Your output must consist of the records printed verbatim, with the pictures excluded.

[AVAILABLE DATA]
══════════
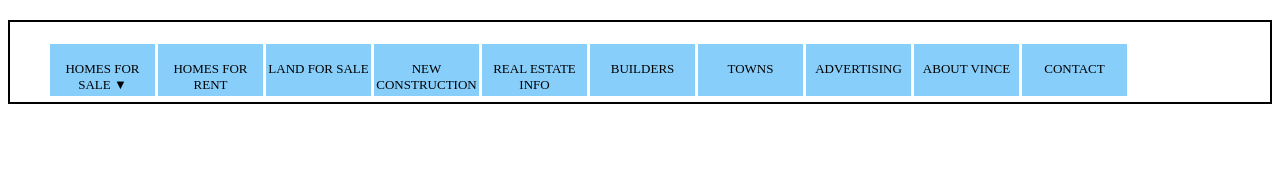
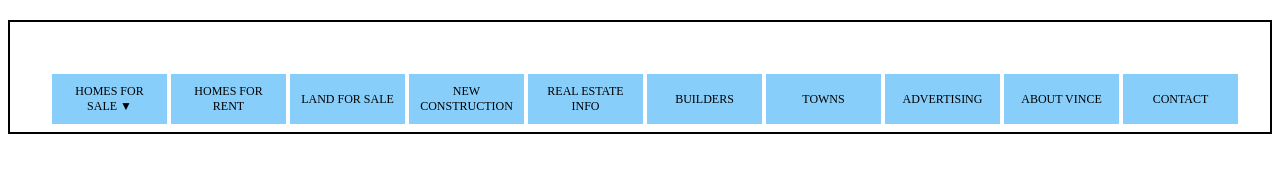
Before and after one commit to Vaibhavpathak1994/assign5, a plain HTML site: page index.html in a window 1280 px wide. Drawn offline with Linux system fonts and the light colour scheme.

Commit message:
edit style.css

```diff
--- a/index.html
+++ b/index.html
@@ -4,7 +4,7 @@
    </head>
    <body>
          <ul>
-            <li class="dropdown">
+            <li class="gap dropdown">
                <a href="#">HOMES FOR SALE <span class="arrow">&#9660;</span> </a>
                <div class="sub-menu">
                   <a href="#">1 </a>
@@ -14,14 +14,14 @@
                </div>
             </li>
             <li class="gap"><a href="#">HOMES FOR RENT</a></li>
-            <li class="gap"><a href="#">LAND FOR SALE</a></li>
+            <li class="gap"><a href="#"><p id="incenter">LAND FOR SALE</p></a></li>
             <li class="gap"><a href="#">NEW CONSTRUCTION</a></li>
             <li class="gap"><a href="#">REAL ESTATE INFO</a></li>
-            <li class="gap"><a href="#">BUILDERS</a></li>
-            <li class="gap"><a href="#">TOWNS</a></li>
-            <li class="gap"><a href="#">ADVERTISING</a></li>
-            <li class="gap"><a href="#">ABOUT VINCE</a></li>
-            <li class="gap"><a href="#">CONTACT</a></li>
+            <li class="gap"><a href="#"><p id="incenter">BUILDERS</p></a></li>
+            <li class="gap"><a href="#"><p id="incenter">TOWNS</p></a></li>
+            <li class="gap"><a href="#"><p id="incenter">ADVERTISING</p></a></li>
+            <li class="gap"><a href="#"><p id="incenter">ABOUT VINCE</p></a></li>
+            <li class="gap"><a href="#"><p id="incenter">CONTACT</p></a></li>
          </ul>
    </body>
 </html>
--- a/style.css
+++ b/style.css
@@ -1,7 +1,7 @@
 body{
-	border:2px solid;
+    border:2px solid;
     margin-top: 20px;
-    height: 80px;
+    height: 110px;
     width:auto;
   }
 
@@ -18,36 +18,51 @@ body{
   }
 
 .sub-menu a{
-	text-align: center;
-	width:103px;
+  text-align: center;
+  width:93px;
   }
 
 .sub-menu a:hover{
-	background-color: white;
-	width:103px;
+  background-color: white;
+  width:93px;
   }
 
 ul {
     list-style-type: none;
-    margin-top: 22px;
+    margin-top:50px;
+
   }
 
 li {
+     list-style-type: none;
+    margin: 2px;
+    overflow: hidden;
+    background-color:#f1f1f1;
     float: left;
    }
 
-li a {
-    display: block;
+ a {
+   display: block;
     color: black;
     text-align: center;
+    padding:10px 10px;
     text-decoration: none;
     background-color:#87CEFA;
-    height:35px;
-    width:105px;
-    padding-top:17px;
-    font-size: 13px;
+    height:30px;
+    width:95px;
+    font-size: 12px;
     }
+    #id2{
+      vertical-align: text-top;
+      padding-top: 14px;
+    }
+  #id1{
+  padding-top: 15px;
+}
+.gap{
+  margin-left: 2px;
 
-.gap{
-  padding-left:3px;
    }
+#incenter{
+  margin-top: 8px;
+}
```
══════════
[SOLUTION TO THIS EXERCISE]
Before and after one commit to Vaibhavpathak1994/assign5, a plain HTML site: page index.html in a window 1280 px wide. Drawn offline with Linux system fonts and the light colour scheme.

Commit message:
edit style.css

```diff
--- a/index.html
+++ b/index.html
@@ -4,7 +4,7 @@
    </head>
    <body>
          <ul>
-            <li class="dropdown">
+            <li class="gap dropdown">
                <a href="#">HOMES FOR SALE <span class="arrow">&#9660;</span> </a>
                <div class="sub-menu">
                   <a href="#">1 </a>
@@ -14,14 +14,14 @@
                </div>
             </li>
             <li class="gap"><a href="#">HOMES FOR RENT</a></li>
-            <li class="gap"><a href="#">LAND FOR SALE</a></li>
+            <li class="gap"><a href="#"><p id="incenter">LAND FOR SALE</p></a></li>
             <li class="gap"><a href="#">NEW CONSTRUCTION</a></li>
             <li class="gap"><a href="#">REAL ESTATE INFO</a></li>
-            <li class="gap"><a href="#">BUILDERS</a></li>
-            <li class="gap"><a href="#">TOWNS</a></li>
-            <li class="gap"><a href="#">ADVERTISING</a></li>
-            <li class="gap"><a href="#">ABOUT VINCE</a></li>
-            <li class="gap"><a href="#">CONTACT</a></li>
+            <li class="gap"><a href="#"><p id="incenter">BUILDERS</p></a></li>
+            <li class="gap"><a href="#"><p id="incenter">TOWNS</p></a></li>
+            <li class="gap"><a href="#"><p id="incenter">ADVERTISING</p></a></li>
+            <li class="gap"><a href="#"><p id="incenter">ABOUT VINCE</p></a></li>
+            <li class="gap"><a href="#"><p id="incenter">CONTACT</p></a></li>
          </ul>
    </body>
 </html>
--- a/style.css
+++ b/style.css
@@ -1,7 +1,7 @@
 body{
-	border:2px solid;
+    border:2px solid;
     margin-top: 20px;
-    height: 80px;
+    height: 110px;
     width:auto;
   }
 
@@ -18,36 +18,51 @@ body{
   }
 
 .sub-menu a{
-	text-align: center;
-	width:103px;
+  text-align: center;
+  width:93px;
   }
 
 .sub-menu a:hover{
-	background-color: white;
-	width:103px;
+  background-color: white;
+  width:93px;
   }
 
 ul {
     list-style-type: none;
-    margin-top: 22px;
+    margin-top:50px;
+
   }
 
 li {
+     list-style-type: none;
+    margin: 2px;
+    overflow: hidden;
+    background-color:#f1f1f1;
     float: left;
    }
 
-li a {
-    display: block;
+ a {
+   display: block;
     color: black;
     text-align: center;
+    padding:10px 10px;
     text-decoration: none;
     background-color:#87CEFA;
-    height:35px;
-    width:105px;
-    padding-top:17px;
-    font-size: 13px;
+    height:30px;
+    width:95px;
+    font-size: 12px;
     }
+    #id2{
+      vertical-align: text-top;
+      padding-top: 14px;
+    }
+  #id1{
+  padding-top: 15px;
+}
+.gap{
+  margin-left: 2px;
 
-.gap{
-  padding-left:3px;
    }
+#incenter{
+  margin-top: 8px;
+}
```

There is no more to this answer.